The governor of Pennsylvania on Wednesday signed medical marijuana legislation that extends certain policies that were temporarily enacted during the beginning of the coronavirus pandemic.
Under the legislation, cannabis curbside deliveries will continue, patients can obtain a 90-day—rather than 30-day—supply for cannabis and the cap on the number of patients that a caregiver can serve would also be removed indefinitely.
“It’s been five years since Pennsylvania legalized medical marijuana, and in that time the Department of Health has examined the program’s successes and challenges and made important recommendations on improving the law,” Gov. Tom Wolf (D) said in a press release. “This legislation provides important updates to our state’s medical marijuana program to ensure that patients have improved access to medication.”
— Office of the Governor (@GovernorsOffice) June 30, 2021
HB 1024 also keeps in place COVID-19 temporary policies that loosened restrictions on criminal background checks for medical cannabis workers. And patients can still be certified to participate in the program by a physician remotely via telehealth.
Sponsors also argue that the measure will create jobs because it incorporates hemp growers into the medical marijuana supply chain.
While advocates are encouraged by these provisions being codified, they remain frustrated that the GOP-controlled legislature rejected an amendment from Sen. Sharif Street (D) that would’ve allowed patients 21 and older to cultivate up to five plants for personal use. That would’ve marked a notable expansion of the state’s existing program through which cannabis is only legally available from dispensaries.
Under the measure, cultivation would’ve had to take place in an “enclosed and locked space,” and patients would’ve needed to “take reasonable precautions to ensure that the plants are secure from unauthorized access, including unauthorized access by an individual under 21 years of age.”
Further, only patients or caregivers would’ve been able to tend to the plants. And violating the measure by growing more than five plants, selling or giving them away would’ve resulted in the loss of home cultivation privileges, as well as other penalties prescribed under the law.
Some advocates are also concerned about another provision of the now-signed bill that allows businesses to remediate contaminated marijuana products and sell them after an independent lab confirmed they were restored. But that’s a fairly common practice among legal states.

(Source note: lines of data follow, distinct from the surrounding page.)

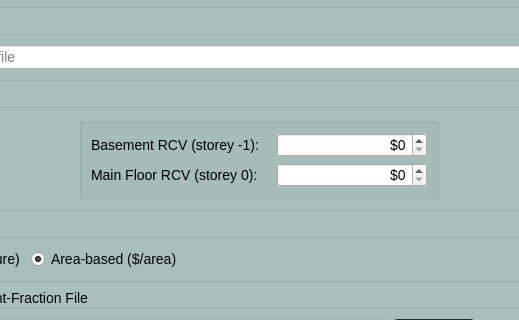
NRCan/CanCurve, file cancurve/bldgs/cc_bldgs_dialog.ui: the form before one commit; both pictures show x 141 to 660 and y 202 to 522 of the 800 by 800 pixel window.
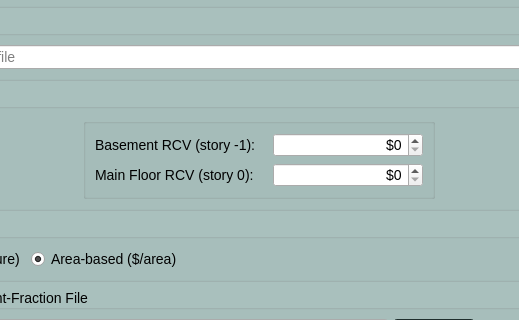
The form after the commit. The open tabs and pages were chosen to show the change. Icons and pictures are not drawn.

Commit message: change storey to story

The edit to the form file:
```diff
--- a/cancurve/bldgs/cc_bldgs_dialog.ui
+++ b/cancurve/bldgs/cc_bldgs_dialog.ui
@@ -820,14 +820,14 @@
                <item row="0" column="0">
                 <widget class="QLabel" name="basementRCVStorey1Label">
                  <property name="text">
-                  <string>Basement RCV (storey -1):   </string>
+                  <string>Basement RCV (story -1):   </string>
                  </property>
                 </widget>
                </item>
                <item row="1" column="0">
                 <widget class="QLabel" name="mainFloorRCVStorey0Label">
                  <property name="text">
-                  <string>Main Floor RCV (storey 0):</string>
+                  <string>Main Floor RCV (story 0):</string>
                  </property>
                 </widget>
                </item>
```
Left out of the diff: 12 changed lines with no effect on the pictures. The commit also changes 11 other files.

Street was able to attach language providing financial assistance to low-income patients to the bill, however, and he said he is “encouraged” that GOP lawmakers supported that change even though they blocked the separate home cultivation amendment.
“Accessibility and cost have been a burden to patients for too long. We took a crucial step towards helping many access this medicine,” he told Marijuana Moment. “We still have work to do.”

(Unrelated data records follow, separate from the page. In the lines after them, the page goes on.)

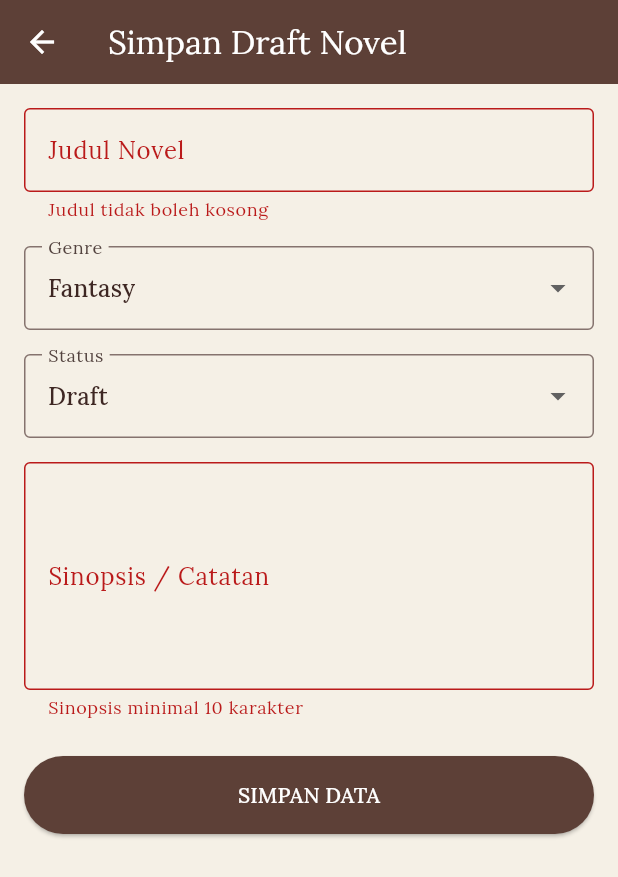
After one commit to Syaeful02/UTS_2415051059_Syaeful-Darmawan, a Flutter app: the CreateEditDraftScreen screen opened directly, after a tap on "SIMPAN DATA", on a phone screen of 412 x 824 dp. The commit adds this screen. Shown: the top 877 px of the screen. Run offline on Flutter 3.47's test engine with Material 3 defaults, Android fonts, the phone set to English and light mode, and no system bars; our stand-ins replace cached_network_image, google_fonts, supabase_flutter; accounts and stored records are empty; network calls fail.

Commit message:
feat: complete CRUD database, navigation, and passing data

```diff
--- /dev/null
+++ b/lib/providers/draft_provider.dart
@@ -0,0 +1,71 @@
+import 'package:flutter/material.dart';
+import '../models/draft_model.dart';
+import '../repositories/draft_repository.dart';
+
+class DraftProvider extends ChangeNotifier {
+  final DraftRepository _repository = DraftRepository();
+
+  List<DraftModel> _drafts = [];
+  bool _isLoading = false;
+  String? _errorMessage;
+
+  List<DraftModel> get drafts => _drafts;
+  bool get isLoading => _isLoading;
+  String? get errorMessage => _errorMessage;
+
+  // READ
+  Future<void> fetchDrafts() async {
+    _isLoading = true;
+    _errorMessage = null;
+    notifyListeners();
+
+    try {
+      _drafts = await _repository.getDrafts();
+      _isLoading = false;
+      notifyListeners();
+    } catch (e) {
+      _isLoading = false;
+      _errorMessage = e.toString();
+      notifyListeners();
+    }
+  }
+
+  // CREATE
+  Future<bool> addDraft(DraftModel draft) async {
+    try {
+      await _repository.addDraft(draft);
+      await fetchDrafts(); // Refresh data
+      return true;
+    } catch (e) {
+      _errorMessage = e.toString();
+      notifyListeners();
+      return false;
+    }
+  }
+
+  // UPDATE
+  Future<bool> updateDraft(DraftModel draft) async {
+    try {
+      await _repository.editDraft(draft);
+      await fetchDrafts(); // Refresh data
+      return true;
+    } catch (e) {
+      _errorMessage = e.toString();
+      notifyListeners();
+      return false;
+    }
+  }
+
+  // DELETE
+  Future<bool> deleteDraft(int id) async {
+    try {
+      await _repository.removeDraft(id);
+      await fetchDrafts(); // Refresh data
+      return true;
+    } catch (e) {
+      _errorMessage = e.toString();
+      notifyListeners();
+      return false;
+    }
+  }
+}
--- /dev/null
+++ b/lib/repositories/draft_repository.dart
@@ -0,0 +1,11 @@
+import '../models/draft_model.dart';
+import '../services/supabase_service.dart';
+
+class DraftRepository {
+  final SupabaseService _service = SupabaseService();
+
+  Future<List<DraftModel>> getDrafts() => _service.getDrafts();
+  Future<void> addDraft(DraftModel draft) => _service.createDraft(draft);
+  Future<void> editDraft(DraftModel draft) => _service.updateDraft(draft);
+  Future<void> removeDraft(int id) => _service.deleteDraft(id);
+}
--- /dev/null
+++ b/lib/screens/create_edit_draft_screen.dart
@@ -0,0 +1,147 @@
+import 'package:flutter/material.dart';
+import 'package:provider/provider.dart';
+import '../models/book_model.dart';
+import '../models/draft_model.dart';
+import '../providers/draft_provider.dart';
+
+class CreateEditDraftScreen extends StatefulWidget {
+  final BookModel? book; // Untuk Create dari API
+  final DraftModel? draft; // Untuk Edit dari Database
+
+  const CreateEditDraftScreen({super.key, this.book, this.draft});
+
+  @override
+  State<CreateEditDraftScreen> createState() => _CreateEditDraftScreenState();
+}
+
+class _CreateEditDraftScreenState extends State<CreateEditDraftScreen> {
+  final _formKey = GlobalKey<FormState>();
+  late TextEditingController _titleController;
+  late TextEditingController _synopsisController;
+  String _selectedGenre = 'Fantasy';
+  String _selectedStatus = 'Draft';
+
+  final List<String> genres = ['Fantasy', 'Romance', 'Sci-Fi', 'Horror', 'Mystery', 'Non-Fiction'];
+  final List<String> statuses = ['Draft', 'Writing', 'Completed'];
+
+  @override
+  void initState() {
+    super.initState();
+    // Jika dari API (Create)
+    if (widget.book != null) {
+      _titleController = TextEditingController(text: widget.book!.title);
+      _synopsisController = TextEditingController(text: widget.book!.description);
+    }
+    // Jika dari Database (Edit)
+    else if (widget.draft != null) {
+      _titleController = TextEditingController(text: widget.draft!.title);
+      _synopsisController = TextEditingController(text: widget.draft!.synopsis);
+      _selectedGenre = widget.draft!.genre;
+      _selectedStatus = widget.draft!.status;
+    }
+    // Fallback
+    else {
+      _titleController = TextEditingController();
+      _synopsisController = TextEditingController();
+    }
+  }
+
+  @override
+  void dispose() {
+    _titleController.dispose();
+    _synopsisController.dispose();
+    super.dispose();
+  }
+
+  void _saveData() async {
+    if (_formKey.currentState!.validate()) {
+      final provider = context.read<DraftProvider>();
+      final newDraft = DraftModel(
+        id: widget.draft?.id, // Null jika Create, ada isinya jika Edit
+        title: _titleController.text,
+        genre: _selectedGenre,
+        synopsis: _synopsisController.text,
+        status: _selectedStatus,
+      );
+
+      bool success;
+      if (widget.draft == null) {
+        success = await provider.addDraft(newDraft);
+      } else {
+        success = await provider.updateDraft(newDraft);
+      }
+
+      if (success && mounted) {
+        ScaffoldMessenger.of(context).showSnackBar(
+          SnackBar(content: Text(widget.draft == null ? 'Berhasil menambah draft!' : 'Berhasil mengubah draft!')),
+        );
+        Navigator.pop(context);
+      } else if (mounted) {
+        ScaffoldMessenger.of(context).showSnackBar(
+          const SnackBar(content: Text('Gagal menyimpan data.')),
+        );
+      }
+    }
+  }
+
+  @override
+  Widget build(BuildContext context) {
+    return Scaffold(
+      appBar: AppBar(
+        title: Text(widget.draft == null ? 'Simpan Draft Novel' : 'Edit Draft Novel'),
+        backgroundColor: const Color(0xFF5D4037),
+        foregroundColor: Colors.white,
+      ),
+      body: Form(
+        key: _formKey,
+        child: ListView(
+          padding: const EdgeInsets.all(16),
+          children: [
+            TextFormField(
+              controller: _titleController,
+              decoration: const InputDecoration(labelText: 'Judul Novel', border: OutlineInputBorder()),
+              validator: (value) => value!.isEmpty ? 'Judul tidak boleh kosong' : null,
+            ),
+            const SizedBox(height: 16),
+
+            // PERBAIKAN: value menjadi initialValue
+            DropdownButtonFormField<String>(
+              initialValue: _selectedGenre,
+              decoration: const InputDecoration(labelText: 'Genre', border: OutlineInputBorder()),
+              items: genres.map((e) => DropdownMenuItem(value: e, child: Text(e))).toList(),
+              onChanged: (val) => setState(() => _selectedGenre = val!),
+            ),
+
+            const SizedBox(height: 16),
+
+            // PERBAIKAN: value menjadi initialValue
+            DropdownButtonFormField<String>(
+              initialValue: _selectedStatus,
+              decoration: const InputDecoration(labelText: 'Status', border: OutlineInputBorder()),
+              items: statuses.map((e) => DropdownMenuItem(value: e, child: Text(e))).toList(),
+              onChanged: (val) => setState(() => _selectedStatus = val!),
+            ),
+
+            const SizedBox(height: 16),
+            TextFormField(
+              controller: _synopsisController,
+              maxLines: 5,
+              decoration: const InputDecoration(labelText: 'Sinopsis / Catatan', border: OutlineInputBorder()),
+              validator: (value) => value!.length < 10 ? 'Sinopsis minimal 10 karakter' : null,
+            ),
+            const SizedBox(height: 24),
+            ElevatedButton(
+              onPressed: _saveData,
+              style: ElevatedButton.styleFrom(
+                backgroundColor: const Color(0xFF5D4037),
+                foregroundColor: Colors.white,
+                padding: const EdgeInsets.symmetric(vertical: 16),
+              ),
+              child: const Text('SIMPAN DATA'),
+            )
+          ],
+        ),
+      ),
+    );
+  }
+}
--- /dev/null
+++ b/lib/services/supabase_service.dart
@@ -0,0 +1,32 @@
+import 'package:supabase_flutter/supabase_flutter.dart';
+import '../models/draft_model.dart';
+
+class SupabaseService {
+  final SupabaseClient _client = Supabase.instance.client;
+  final String _tableName = 'novel_drafts';
+
+  // READ
+  Future<List<DraftModel>> getDrafts() async {
+    final response = await _client
+        .from(_tableName)
+        .select()
+        .order('created_at', ascending: false);
+
+    return (response as List).map((item) => DraftModel.fromMap(item)).toList();
+  }
+
+  // CREATE
+  Future<void> createDraft(DraftModel draft) async {
+    await _client.from(_tableName).insert(draft.toMap());
+  }
+
+  // UPDATE
+  Future<void> updateDraft(DraftModel draft) async {
+    await _client.from(_tableName).update(draft.toMap()).eq('id', draft.id!);
+  }
+
+  // DELETE
+  Future<void> deleteDraft(int id) async {
+    await _client.from(_tableName).delete().eq('id', id);
+  }
+}
```
Also changed, not shown: lib/main.dart (+4 -7 lines), lib/screens/book_detail_screen.dart (added, +61 -0 lines), lib/screens/inspiration_screen.dart (+17 -1 lines), lib/screens/main_navigation_screen.dart (added, +38 -0 lines), lib/screens/my_library_screen.dart (added, +96 -0 lines).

Advocates are disappointed by the Senate’s rejection of home grow rights for patients, though, and they’re still also closely following broader adult-use legalization proposals.
Two Pennsylvania lawmakers are actively circulating a memo to build support for a legalization bill they plan to introduce shortly, for example.

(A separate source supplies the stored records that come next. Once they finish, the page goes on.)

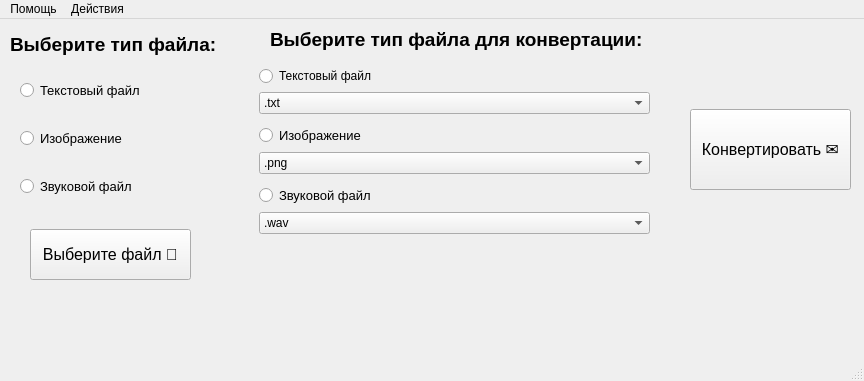
This is Конвертор.ui in AWayne1/Converter as Qt 5 draws it before an edit. The edited form follows.
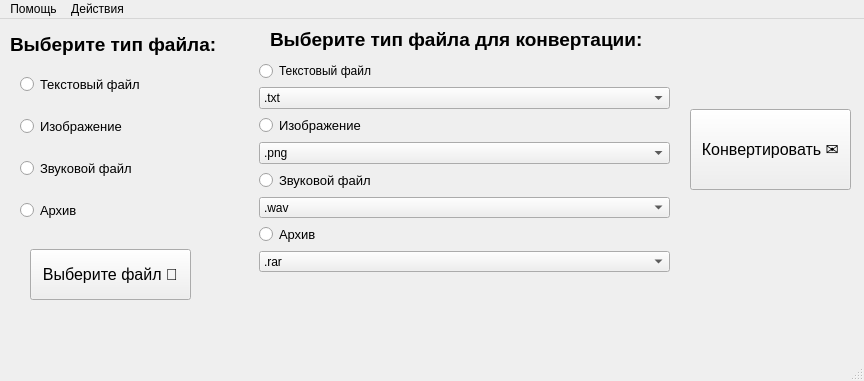
This is the edited form.

```diff
--- a/Конвертор.ui
+++ b/Конвертор.ui
@@ -2,6 +2,9 @@
 <ui version="4.0">
  <class>MainWindow</class>
  <widget class="QMainWindow" name="MainWindow">
+  <property name="enabled">
+   <bool>true</bool>
+  </property>
   <property name="geometry">
    <rect>
     <x>0</x>
@@ -10,6 +13,24 @@
     <height>381</height>
    </rect>
   </property>
+  <property name="sizePolicy">
+   <sizepolicy hsizetype="Fixed" vsizetype="Fixed">
+    <horstretch>0</horstretch>
+    <verstretch>0</verstretch>
+   </sizepolicy>
+  </property>
+  <property name="minimumSize">
+   <size>
+    <width>864</width>
+    <height>381</height>
+   </size>
+  </property>
+  <property name="maximumSize">
+   <size>
+    <width>864</width>
+    <height>381</height>
+   </size>
+  </property>
   <property name="windowTitle">
    <string>Converter</string>
   </property>
@@ -38,7 +59,7 @@
     <property name="geometry">
      <rect>
       <x>30</x>
-      <y>210</y>
+      <y>230</y>
       <width>161</width>
       <height>51</height>
      </rect>
@@ -101,7 +122,7 @@
       <x>20</x>
       <y>40</y>
       <width>171</width>
-      <height>161</height>
+      <height>181</height>
      </rect>
     </property>
     <layout class="QVBoxLayout" name="verticalLayout">
@@ -141,6 +162,18 @@
        </property>
       </widget>
      </item>
+     <item>
+      <widget class="QRadioButton" name="radioButton_7">
+       <property name="font">
+        <font>
+         <pointsize>10</pointsize>
+        </font>
+       </property>
+       <property name="text">
+        <string>Архив</string>
+       </property>
+      </widget>
+     </item>
     </layout>
    </widget>
    <widget class="QWidget" name="layoutWidget">
@@ -148,8 +181,8 @@
      <rect>
       <x>259</x>
       <y>42</y>
-      <width>391</width>
-      <height>181</height>
+      <width>411</width>
+      <height>211</height>
      </rect>
     </property>
     <layout class="QVBoxLayout" name="verticalLayout_4">
@@ -256,6 +289,37 @@
          </item>
         </widget>
        </item>
+       <item>
+        <widget class="QRadioButton" name="radioButton_8">
+         <property name="font">
+          <font>
+           <pointsize>10</pointsize>
+          </font>
+         </property>
+         <property name="text">
+          <string>Архив</string>
+         </property>
+        </widget>
+       </item>
+       <item>
+        <widget class="QComboBox" name="comboBox_4">
+         <item>
+          <property name="text">
+           <string>.rar</string>
+          </property>
+         </item>
+         <item>
+          <property name="text">
+           <string>.zip</string>
+          </property>
+         </item>
+         <item>
+          <property name="text">
+           <string>.arj</string>
+          </property>
+         </item>
+        </widget>
+       </item>
       </layout>
      </item>
     </layout>
```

This comes as a bipartisan Senate duo is also in the process of crafting legislation to legalize cannabis across the commonwealth. Street and Sen. Dan Laughlin (R) announced some details of the proposal earlier this year, but the bill has yet to be formally introduced.
Street told Marijuana Moment last week that the two are still “finalizing language” of the legalization measure but will introduce it before the end of this session.
Meanwhile, Laughlin joined his Republican colleagues in voting to table Street’s home cultivation amendment.
Separately, two bills to decriminalize cannabis alone were introduced in the GOP-controlled House and Senate in January, but they’ve yet to receive hearings in the committees to which they were referred.
Outside the legislature, the governor said earlier this year that marijuana legalization was a priority as he negotiated the annual budget with lawmakers. However, his formal spending request didn’t contain legislative language to actually accomplish the cannabis policy change.
Wolf has repeatedly called for legalization and pressured the Republican-controlled legislature to pursue the reform since coming out in favor of the policy in 2019. Shortly after he did that, a lawmaker filed a separate bill to legalize marijuana through a state-run model. A new version of that proposal was refiled in the current legislative session.
Lt. Gov. John Fetterman (D), who is running for U.S. Senate, previously led a listening tour across the state to solicit public input on legalization. He’s credited that effort with helping to move the governor toward embracing comprehensive reform. The lieutenant governor even festooned his Capitol office with marijuana-themed decor in contravention of a state law passed by the GOP-led legislature.
Fetterman has also been actively involved in encouraging the governor to exercise his clemency power for cannabis cases while the legislature moves to advance reform.
Last month, Wolf pardoned a doctor who was arrested, prosecuted and jailed for growing marijuana that he used to provide relief for his dying wife. That marks his 96th pardon for people with cannabis convictions through the Expedited Review Program for Non-Violent Marijuana-Related Offenses that’s being run by the Board of Pardons.
Overall, legalization is popular among Pennsylvania voters, with 58 percent of residents saying they favor ending cannabis prohibition in a survey released in April.
Another poll released last month found that a majority of voters in the state also support decriminalizing all currently illicit drugs.
Photo courtesy of Brian Shamblen.